◆ DATA TO PROCESS ◆
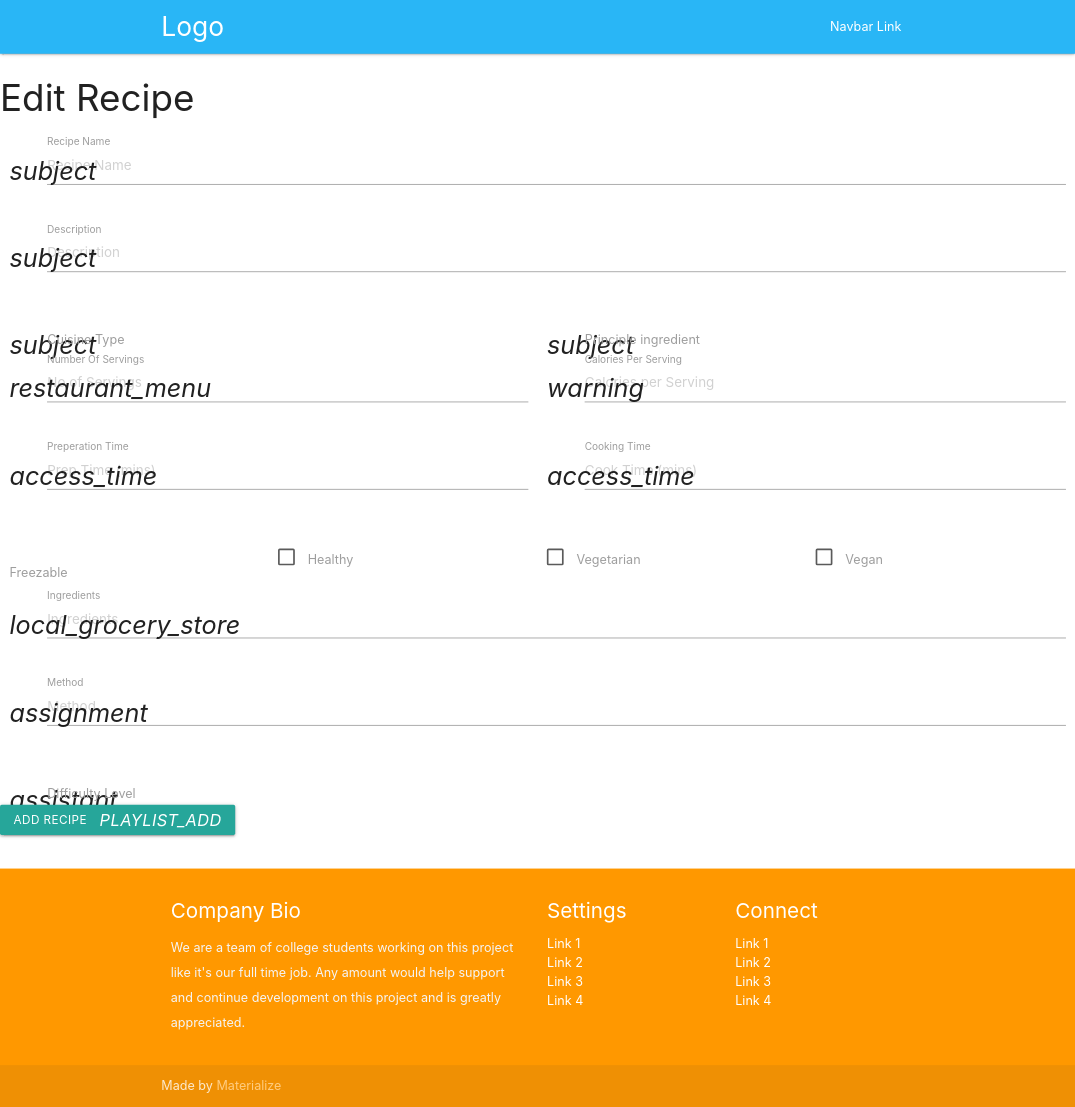
Repository: keefm6776/cookery-website
Page: templates/edit_recipe.html
The author's editor kept a record of every edit. The page is drawn from the files as they stood at one moment, then again after the next edit.
The browser window is 1280 px wide. The pictures show the whole page, at 84% of full size.
The page is served by the project's application, run on Flask 3 (app.py). The template is opened directly, without the code that normally fills it, so the values that code supplies are empty.

Above is the page before.
Console error: ReferenceError: $ is not defined

### templates/edit_recipe.html
{% extends 'base.html' %} {% block content %}

<h3>Edit Recipe</h3>

<div class="row">
    <form action="{{url_for('insert_recipe')}}" method="POST" class="col s12">
        <div class="row">
            <div class="input-field col s12">
                <i class="material-icons prefix">subject</i>
                <label>Recipe Name</label>
                <input placeholder="Recipe Name" id="recipe_name" name="recipe_name" type="text" class="validate" value="{{recipe.recipe_name}}">
            </div>
            <!-- input-field -->
        </div>
        <!-- Row -->
        <div class="row">
            <div class="input-field col s12">
                <i class="material-icons prefix">subject</i>
                <label>Description</label>
                <input placeholder="Description" id="blurb" name="blurb" type="text" class="validate" value="{{recipe.blurb}}">
            </div>
            <!-- input-field -->
        </div>
        <!-- Row -->

        <div class="row">
            <div class="input-field col s12 l6">
                <i class="material-icons prefix">subject</i>
                <select id="cuisine" name="cuisine" type="text">
            <option value="" disabled selected>Choose Cuisine</option>
            {% for cuisine in cuisines %}
                {% if cuisine.name == recipe.cuisine_type %}
                    <option value="{{cuisine.name}}" selected >{{cuisine.name}}</option>
                {% else %}
                    <option value="{{cuisine.name}}">{{cuisine.name}}</option>
                {% endif %}
            {% endfor %}

        </select>
                <label>Cuisine Type</label>
            </div>
            <!-- input-field -->

            <div class="input-field col s12 l6">
                <i class="material-icons prefix">subject</i>
                <select id="principle" name="principle_ingredient" type="text`">
            <option value="" disabled selected>Choose Principle Ingredient</option>
            {% for principle in principles %}
                {% if principle.name == recipe.principle_ingredient %}
                    <option value="{{principle.name}}" selected >{{principle.name}}</option>
                {% else %}
                    <option value="{{principle.name}}">{{principle.name}}</option>
                {% endif %}
            {% endfor %}

        </select>
                <label>Principle ingredient</label>
            </div>
            <!-- input-field -->
        </div>
        <!-- Row -->

        <div class="row">
            <div class="input-field col l6 s12">
                <i class="material-icons prefix">restaurant_menu</i>
                <label>Number Of Servings</label>
                <input placeholder="No of Servings" id="servings" name="servings" type="number" class="validate" value="{{recipe.servings}}">
            </div>
            <!-- input-field -->
            <div class="input-field col l6 s12">
                <i class="material-icons prefix">warning</i>
                <label>Calories Per Serving</label>
                <input placeholder="Calories per Serving" id="calories_per_serve" name="calories_per_serve" type="number" class="validate" value="{{recipe.calories_per_serve}}">
            </div>
            <!-- inpuit-field -->
        </div>
        <!-- Row -->

        <div class="row">
            <div class="input-field col l6 s12">
                <i class="material-icons prefix">access_time</i>
                <label>Preperation Time</label>
                <input placeholder="Prep Time (mins)" id="prep_time" name="prep_time" type="number" class="validate" value={{recipe.prep_time}}>
            </div>
            <!-- input-field -->
            <div class="input-field col l6 s12">
                <i class="material-icons prefix">access_time</i>
                <label>Cooking Time</label>
                <input placeholder="Cook Time (mins)" id="cook_time" name="cook_time" type="number" class="validate" value="{{recipe.cook_time}}">
            </div>
            <!-- input-field -->
        </div>
        <!-- Row -->

        <div class="row">
            <div class="input-field col s6 l3">
                <label>
                {% if recipe.isfreezable  == on %}
                    <option value="{{difficulty.level}}" selected >{{difficulty.level}}</option>
                {% else %}
                    <option value="{{difficulty.level}}">{{difficulty.level}}</option>
                {% endif %}




              <span>Freezable</span>
        </label>
            </div>
            <!-- input-field -->

            <div class="input-field col s6 l3">
                <label>
          <input type="checkbox" id="ishealthy" name="ishealthy" class="filled-in"/>
          <span>Healthy</span>
        </label>
            </div>
            <!-- input-field -->

            <div class="input-field col s6 l3">
                <label>
          <input type="checkbox" id="isvegetarian" name="isvegetarian" class="filled-in"/>
          <span>Vegetarian</span>
        </label>
            </div>
            <!-- input-field -->

            <div class="input-field col s6 l3">
                <label>
          <input type="checkbox" id="isvegan" name="isvegan" class="filled-in"/>
          <span>Vegan</span>
        </label>
            </div>
            <!-- input-field -->
        </div>
        <!-- Row -->

        <br>

        <div class="row">
            <div class="input-field col s12">
                <i class="material-icons prefix">local_grocery_store</i>
                <label>Ingredients</label>
                <input placeholder="Ingredients" id="ingredients" name="ingredients" type="text" value="{{recipe.ingredients}}" />
            </div>
            <!-- input-field -->
        </div>
        <!-- Row -->

        <div class="row">
            <div class="input-field col s12">
                <i class="material-icons prefix">assignment</i>
                <label>Method</label>
                <input placeholder="Method" id="method" name="method" type="text" value="{{recipe.method}}" />
            </div>
            <!-- input-field -->
        </div>
        <!-- Row -->

        <div class="row">
            <div class="input-field col s12">
                <i class="material-icons prefix">assistant</i>
                <select id="difficulty" name="difficulty" type="text">
            <option value="" disabled selected>Choose Difficulty</option>
            {% for difficulty in difficulties %}
               {% if difficulty.level == recipe.difficulty %}
                    <option value="{{difficulty.level}}" selected >{{difficulty.level}}</option>
                {% else %}
                    <option value="{{difficulty.level}}">{{difficulty.level}}</option>
                {% endif %}
            {% endfor %}

        </select>
                <label>Difficulty Level</label>
            </div>
            <!-- input-field -->
        </div>
        <!-- Row -->
        <div class="row">
            <button class="btn waves-effect waves-light" type="submit" name="action">Add Recipe
        <i class="material-icons right">playlist_add</i>
      </button>
        </div>
        <!--Row-->
    </form>
</div>
<!-- Row -->

{% endblock %}

### templates/base.html
<!DOCTYPE html>
<html lang="en">

<head>
  <meta http-equiv="Content-Type" content="text/html; charset=UTF-8" />
  <meta name="viewport" content="width=device-width, initial-scale=1" />
  <title>Cookbook Website</title>

  <!--Load links to CSS files for materialize and my own-->
  <link rel="stylesheet" href="{{url_for('static', filename='css/style.css')}}" type="text/css">
  <link rel="stylesheet" href="{{url_for('static', filename='css/materialize.min.css')}}" type="text/css">
</head>

<body>

<nav class="light-blue lighten-1" role="navigation">
    <div class="nav-wrapper container"><a id="logo-container" href="#" class="brand-logo">Logo</a>
      <ul class="right hide-on-med-and-down">
        <li><a href="#">Navbar Link</a></li>
      </ul>

      <ul id="nav-mobile" class="sidenav">
        <li><a href="#">Navbar Link</a></li>
      </ul>
      <a href="#" data-target="nav-mobile" class="sidenav-trigger"><i class="material-icons">menu</i></a>
    </div>
  </nav>

  {% block content %}

  {% endblock %}

  <footer class="page-footer orange">
    <div class="container">
      <div class="row">
        <div class="col l6 s12">
          <h5 class="white-text">Company Bio</h5>
          <p class="grey-text text-lighten-4">We are a team of college students working on this project like it's our full time job. Any amount would help support and continue development on this project and is greatly appreciated.</p>


        </div>
        <div class="col l3 s12">
          <h5 class="white-text">Settings</h5>
          <ul>
            <li><a class="white-text" href="#!">Link 1</a></li>
            <li><a class="white-text" href="#!">Link 2</a></li>
            <li><a class="white-text" href="#!">Link 3</a></li>
            <li><a class="white-text" href="#!">Link 4</a></li>
          </ul>
        </div>
        <div class="col l3 s12">
          <h5 class="white-text">Connect</h5>
          <ul>
            <li><a class="white-text" href="#!">Link 1</a></li>
            <li><a class="white-text" href="#!">Link 2</a></li>
            <li><a class="white-text" href="#!">Link 3</a></li>
            <li><a class="white-text" href="#!">Link 4</a></li>
          </ul>
        </div>
      </div>
    </div>
    <div class="footer-copyright">
      <div class="container">
      Made by <a class="orange-text text-lighten-3" href="http://materializecss.com">Materialize</a>
      </div>
    </div>
  </footer>



  <!--JavaScript at end of body for optimized loading-->
  <script type="text/javascript" src="{{url_for('static', filename='js/init.js')}}"></script>
  <script type="text/javascript" src="{{url_for('static', filename='js/materialize.min.js')}}"></script>
  <script type="text/javascript" src="{{url_for('static', filename='js/jquery.js')}}"></script>
</body>



<footer>

</footer>

</html>

### app.py
import os
from flask import Flask, render_template, redirect, request, url_for
from flask_pymongo import PyMongo
from bson.objectid import ObjectId

app = Flask(__name__)
app.config["MONGO_DBNAME"] = 'cookbook'
app.config["MONGO_URI"] = 'mongodb+srv://root:31Wirpbj6677@cookery-website-xysxa.mongodb.net/cookbook?retryWrites=true&w=majority'

mongo = PyMongo(app)

@app.route('/')
@app.route('/get_recipes')
def get_recipes():
    return render_template("list_recipes.html", recipes=mongo.db.recipes.find())

@app.route('/add_recipe')
def add_recipe():
    return render_template("add_recipe.html", difficulty=mongo.db.difficulty.find(), cuisines=mongo.db.cuisine_type.find(), principle_ingredients=mongo.db.principle_ingredient.find())

@app.route('/insert_recipe', methods=['POST'])
def insert_recipe():
    recipes = mongo.db.recipes
    recipes.insert_one(request.form.to_dict())
    return redirect(url_for('get_recipes'))

@app.route('/view_recipe/<recipe_id>')
def view_recipe(recipe_id):
    the_recipe =  mongo.db.recipes.find_one({"_id": ObjectId(recipe_id)})
    all_cuisines =  mongo.db.cuisine_type.find()
    return render_template('view_recipe.html', recipe=the_recipe, cuisines=all_cuisines)

@app.route('/edit_recipe/<recipe_id>')
def edit_recipe(recipe_id):
    the_recipe =  mongo.db.recipes.find_one({"_id": ObjectId(recipe_id)})
    all_cuisines =  mongo.db.cuisine_type.find()
    all_principles =  mongo.db.principle_ingredients.find()
    all_difficulties = mongo.db.difficulty_levels.find()
    return render_template('edit_recipe.html', recipe=the_recipe, cuisines=all_cuisines, principles=all_principles, difficulties=all_difficulties)

@app.route('/update_recipe/<recipe_id>', methods=['POST'])
def update_recipe(recipe_id):
    recipes =  mongo.db.recipes
    recipes.update( {'_id': ObjectId(recipe_id)},
    {'recipe_name': request.form.get('recipe_name')},
    {'cuisine_type': request.form.get('cuisine_type')},
    {'servings': request.form.get('servings')},
    {'prep_time': request.form.get('prep_time')},
    {'cook_time': request.form.get('cook_time')},
    {'calories_per_serve': request.form.get('calories_per_serve')},
    {'difficulty': request.form.get('difficulty')},
    {'blurb': request.form.get('blurb')},
    {'isfreezable': request.form.get('isfreezable')},
    {'ishealthy': request.form.get('ishealthy')},
    {'isvegan': request.form.get('isvegan')},
    {'isvegetarian': request.form.get('isvegetarian')},
    {'ingredients': request.form.get('ingredients')},
    {'method': request.form.get('method')},
    {'principle_ingredient': request.form.get('principle_ingredient')})
    return redirect(url_for('get_recipes'))

if __name__ == '__main__':
    app.run(host=os.environ.get('IP'),
            port=int(os.environ.get('PORT')),
            debug=True)

### static/css/style.css
/* Custom Stylesheet */
/**
 * Use this file to override Materialize files so you can update
 * the core Materialize files in the future
 *
 * Made By MaterializeCSS.com
 */

nav ul a,
nav .brand-logo {
  color: #444;
}

p {
  line-height: 2rem;
}

.sidenav-trigger {
  color: #26a69a;
}

.parallax-container {
  min-height: 380px;
  line-height: 0;
  height: auto;
  color: rgba(255,255,255,.9);
}
  .parallax-container .section {
    width: 100%;
  }

@media only screen and (max-width : 992px) {
  .parallax-container .section {
    position: absolute;
    top: 40%;
  }
  #index-banner .section {
    top: 10%;
  }
}

@media only screen and (max-width : 600px) {
  #index-banner .section {
    top: 0;
  }
}

.icon-block {
  padding: 0 15px;
}
.icon-block .material-icons {
  font-size: inherit;
}

footer.page-footer {
  margin: 0;
}

### static/js/init.js
(function($){
  $(function(){

    $('.sidenav').sidenav();
    $('.parallax').parallax();


  });
  });


   $(document).ready(function(){
    $('.carousel').carousel();
  });

Loaded but not shown: static/css/materialize.min.css (library); static/js/materialize.min.js (library); static/js/jquery.js (library)

After the next edit:
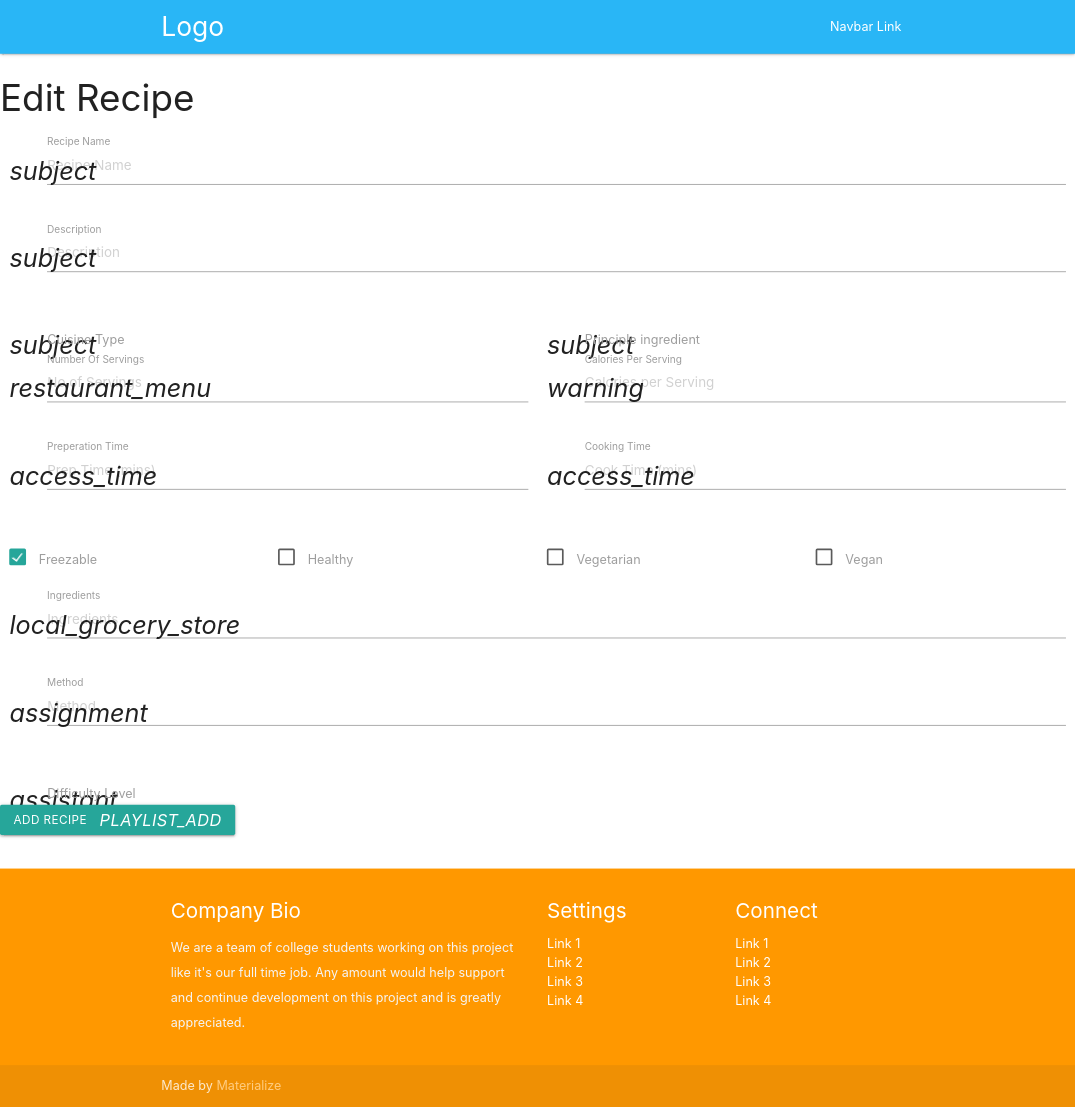
The edit:
--- a/templates/edit_recipe.html
+++ b/templates/edit_recipe.html
@@ -96,7 +96,7 @@
             <div class="input-field col s6 l3">
                 <label>
                 {% if recipe.isfreezable  == on %}
-                    <option value="{{difficulty.level}}" selected >{{difficulty.level}}</option>
+                    <input type="checkbox" id="isfreezable" name="isfreezable" class="filled-in" checked/>
                 {% else %}
                     <option value="{{difficulty.level}}">{{difficulty.level}}</option>
                 {% endif %}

◆ WHAT IS EXPECTED ◆
Give the lines again word for word, from the start of the records to the line holding "The author's editor", both included, and leave out any picture.

◆ ANSWER AREA ◆
Repository: keefm6776/cookery-website
Page: templates/edit_recipe.html
The author's editor kept a record of every edit. The page is drawn from the files as they stood at one moment, then again after the next edit.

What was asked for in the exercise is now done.